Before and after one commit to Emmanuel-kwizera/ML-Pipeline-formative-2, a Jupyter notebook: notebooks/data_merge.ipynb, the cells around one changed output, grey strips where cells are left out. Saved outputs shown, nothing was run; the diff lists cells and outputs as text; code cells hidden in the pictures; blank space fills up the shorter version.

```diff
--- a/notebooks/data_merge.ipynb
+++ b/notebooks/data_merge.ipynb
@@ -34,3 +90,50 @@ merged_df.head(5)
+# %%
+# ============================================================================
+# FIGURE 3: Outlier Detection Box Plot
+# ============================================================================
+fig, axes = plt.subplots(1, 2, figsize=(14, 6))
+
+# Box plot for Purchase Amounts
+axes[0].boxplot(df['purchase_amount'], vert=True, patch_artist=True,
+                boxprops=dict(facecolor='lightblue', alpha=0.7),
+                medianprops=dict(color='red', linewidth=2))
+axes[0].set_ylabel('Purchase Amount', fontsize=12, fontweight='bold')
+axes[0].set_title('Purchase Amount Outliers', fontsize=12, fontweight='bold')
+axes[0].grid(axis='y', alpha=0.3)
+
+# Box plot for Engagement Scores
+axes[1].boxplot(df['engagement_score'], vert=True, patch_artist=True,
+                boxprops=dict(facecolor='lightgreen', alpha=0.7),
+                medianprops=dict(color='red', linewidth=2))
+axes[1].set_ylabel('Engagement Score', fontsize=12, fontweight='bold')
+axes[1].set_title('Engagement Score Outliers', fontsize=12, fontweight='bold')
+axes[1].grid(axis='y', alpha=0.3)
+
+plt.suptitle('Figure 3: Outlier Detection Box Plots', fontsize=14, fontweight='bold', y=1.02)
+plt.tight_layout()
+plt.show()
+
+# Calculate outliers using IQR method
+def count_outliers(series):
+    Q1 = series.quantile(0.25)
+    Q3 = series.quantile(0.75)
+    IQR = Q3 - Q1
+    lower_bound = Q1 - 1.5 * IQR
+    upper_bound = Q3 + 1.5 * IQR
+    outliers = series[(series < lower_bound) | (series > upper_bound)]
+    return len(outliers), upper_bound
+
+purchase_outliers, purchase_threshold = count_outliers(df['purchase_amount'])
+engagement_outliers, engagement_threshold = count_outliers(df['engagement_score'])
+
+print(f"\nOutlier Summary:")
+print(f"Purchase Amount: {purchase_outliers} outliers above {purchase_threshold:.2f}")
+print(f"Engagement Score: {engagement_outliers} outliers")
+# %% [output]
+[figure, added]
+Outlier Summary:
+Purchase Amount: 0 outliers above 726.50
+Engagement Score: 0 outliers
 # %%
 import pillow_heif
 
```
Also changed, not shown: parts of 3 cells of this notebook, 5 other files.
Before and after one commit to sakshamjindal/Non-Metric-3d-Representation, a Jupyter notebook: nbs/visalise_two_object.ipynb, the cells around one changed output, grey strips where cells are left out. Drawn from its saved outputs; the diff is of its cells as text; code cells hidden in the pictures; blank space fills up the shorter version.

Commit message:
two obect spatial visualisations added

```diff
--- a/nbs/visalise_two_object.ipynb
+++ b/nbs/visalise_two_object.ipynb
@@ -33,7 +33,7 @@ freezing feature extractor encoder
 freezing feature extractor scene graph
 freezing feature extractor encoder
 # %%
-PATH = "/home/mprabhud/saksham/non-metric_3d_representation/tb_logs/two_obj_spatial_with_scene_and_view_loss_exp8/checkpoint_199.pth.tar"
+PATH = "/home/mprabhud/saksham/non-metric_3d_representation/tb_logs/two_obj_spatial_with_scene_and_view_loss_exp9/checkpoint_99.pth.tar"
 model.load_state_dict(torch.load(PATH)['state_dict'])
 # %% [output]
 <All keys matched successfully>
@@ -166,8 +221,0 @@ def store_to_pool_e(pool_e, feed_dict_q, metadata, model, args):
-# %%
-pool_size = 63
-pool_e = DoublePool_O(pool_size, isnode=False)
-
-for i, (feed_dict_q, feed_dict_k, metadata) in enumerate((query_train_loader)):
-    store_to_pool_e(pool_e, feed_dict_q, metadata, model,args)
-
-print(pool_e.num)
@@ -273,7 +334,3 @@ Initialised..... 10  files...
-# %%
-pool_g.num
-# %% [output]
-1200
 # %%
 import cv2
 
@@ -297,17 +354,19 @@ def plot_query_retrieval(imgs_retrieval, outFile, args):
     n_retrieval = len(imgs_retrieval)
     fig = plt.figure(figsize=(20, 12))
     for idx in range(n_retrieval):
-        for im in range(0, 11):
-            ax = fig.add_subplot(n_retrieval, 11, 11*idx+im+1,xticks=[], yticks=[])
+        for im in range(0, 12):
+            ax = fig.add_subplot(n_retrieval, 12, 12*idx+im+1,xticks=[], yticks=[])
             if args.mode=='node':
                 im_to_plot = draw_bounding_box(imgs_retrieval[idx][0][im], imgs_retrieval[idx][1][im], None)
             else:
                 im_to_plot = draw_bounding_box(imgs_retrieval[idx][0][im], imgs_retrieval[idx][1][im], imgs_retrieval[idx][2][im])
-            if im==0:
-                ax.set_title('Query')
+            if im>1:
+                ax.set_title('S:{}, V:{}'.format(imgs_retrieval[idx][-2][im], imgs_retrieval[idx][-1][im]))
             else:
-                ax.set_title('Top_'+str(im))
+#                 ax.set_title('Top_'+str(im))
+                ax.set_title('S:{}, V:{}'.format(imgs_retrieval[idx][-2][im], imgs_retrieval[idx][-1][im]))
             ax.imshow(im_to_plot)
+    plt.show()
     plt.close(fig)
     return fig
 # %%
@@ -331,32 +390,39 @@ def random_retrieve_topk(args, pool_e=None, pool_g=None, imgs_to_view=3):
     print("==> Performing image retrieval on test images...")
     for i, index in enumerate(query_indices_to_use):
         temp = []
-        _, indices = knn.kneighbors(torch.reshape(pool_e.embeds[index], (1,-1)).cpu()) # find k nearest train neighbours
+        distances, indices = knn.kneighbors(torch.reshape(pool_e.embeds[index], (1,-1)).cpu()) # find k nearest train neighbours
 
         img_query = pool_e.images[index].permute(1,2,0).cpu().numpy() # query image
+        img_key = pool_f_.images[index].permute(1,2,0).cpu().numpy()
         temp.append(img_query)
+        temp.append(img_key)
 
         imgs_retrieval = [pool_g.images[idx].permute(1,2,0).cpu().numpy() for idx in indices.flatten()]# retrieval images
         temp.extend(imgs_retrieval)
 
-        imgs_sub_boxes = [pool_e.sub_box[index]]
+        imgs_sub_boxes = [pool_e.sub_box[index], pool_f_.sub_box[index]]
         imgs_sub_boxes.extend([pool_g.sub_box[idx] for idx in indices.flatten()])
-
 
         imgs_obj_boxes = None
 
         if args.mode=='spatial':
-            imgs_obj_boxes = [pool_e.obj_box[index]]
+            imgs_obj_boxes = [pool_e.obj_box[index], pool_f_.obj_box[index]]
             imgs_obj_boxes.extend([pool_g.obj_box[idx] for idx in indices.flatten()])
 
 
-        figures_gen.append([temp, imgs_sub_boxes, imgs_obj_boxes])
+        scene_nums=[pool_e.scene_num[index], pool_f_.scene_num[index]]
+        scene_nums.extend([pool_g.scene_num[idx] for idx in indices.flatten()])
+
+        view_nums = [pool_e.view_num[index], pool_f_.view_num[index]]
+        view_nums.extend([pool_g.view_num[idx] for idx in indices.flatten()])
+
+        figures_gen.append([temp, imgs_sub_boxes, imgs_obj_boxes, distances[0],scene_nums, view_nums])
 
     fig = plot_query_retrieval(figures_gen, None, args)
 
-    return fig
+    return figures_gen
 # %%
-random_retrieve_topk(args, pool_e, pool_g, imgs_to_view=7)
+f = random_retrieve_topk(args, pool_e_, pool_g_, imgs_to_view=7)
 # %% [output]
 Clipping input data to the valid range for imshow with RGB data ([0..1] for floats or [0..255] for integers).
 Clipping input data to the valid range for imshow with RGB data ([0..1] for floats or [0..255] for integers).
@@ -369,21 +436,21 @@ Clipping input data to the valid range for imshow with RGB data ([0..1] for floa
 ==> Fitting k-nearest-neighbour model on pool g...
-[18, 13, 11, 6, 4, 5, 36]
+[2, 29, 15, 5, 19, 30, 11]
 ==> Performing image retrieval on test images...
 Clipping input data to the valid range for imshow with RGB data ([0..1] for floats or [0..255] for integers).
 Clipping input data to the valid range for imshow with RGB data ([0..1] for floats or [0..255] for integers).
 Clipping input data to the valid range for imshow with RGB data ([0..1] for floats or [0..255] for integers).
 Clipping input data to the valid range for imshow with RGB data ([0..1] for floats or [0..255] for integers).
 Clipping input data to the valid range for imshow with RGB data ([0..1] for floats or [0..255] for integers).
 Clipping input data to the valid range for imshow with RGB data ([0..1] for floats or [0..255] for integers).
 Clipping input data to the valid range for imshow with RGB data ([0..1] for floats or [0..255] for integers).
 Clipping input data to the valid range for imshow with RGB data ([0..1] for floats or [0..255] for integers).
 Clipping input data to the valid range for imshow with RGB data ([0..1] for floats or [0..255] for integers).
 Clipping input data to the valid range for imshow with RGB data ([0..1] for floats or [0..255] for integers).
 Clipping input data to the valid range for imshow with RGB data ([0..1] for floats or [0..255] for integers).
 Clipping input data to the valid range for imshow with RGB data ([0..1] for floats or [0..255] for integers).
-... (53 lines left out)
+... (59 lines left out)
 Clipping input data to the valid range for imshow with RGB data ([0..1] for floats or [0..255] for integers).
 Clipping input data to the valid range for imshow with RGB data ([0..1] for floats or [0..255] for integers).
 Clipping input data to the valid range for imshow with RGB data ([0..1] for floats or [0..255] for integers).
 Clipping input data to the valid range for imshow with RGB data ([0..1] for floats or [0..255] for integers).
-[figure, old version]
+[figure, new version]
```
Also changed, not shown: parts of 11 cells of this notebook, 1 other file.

- - - - - - -

* [WHAT YOU HAVE TO DO]
The required output is a copy of each line in the records where the string "append" occurs.

* [YOUR RESPONSE]
         temp.append(img_query)
+        temp.append(img_key)
-        figures_gen.append([temp, imgs_sub_boxes, imgs_obj_boxes])
+        figures_gen.append([temp, imgs_sub_boxes, imgs_obj_boxes, distances[0],scene_nums, view_nums])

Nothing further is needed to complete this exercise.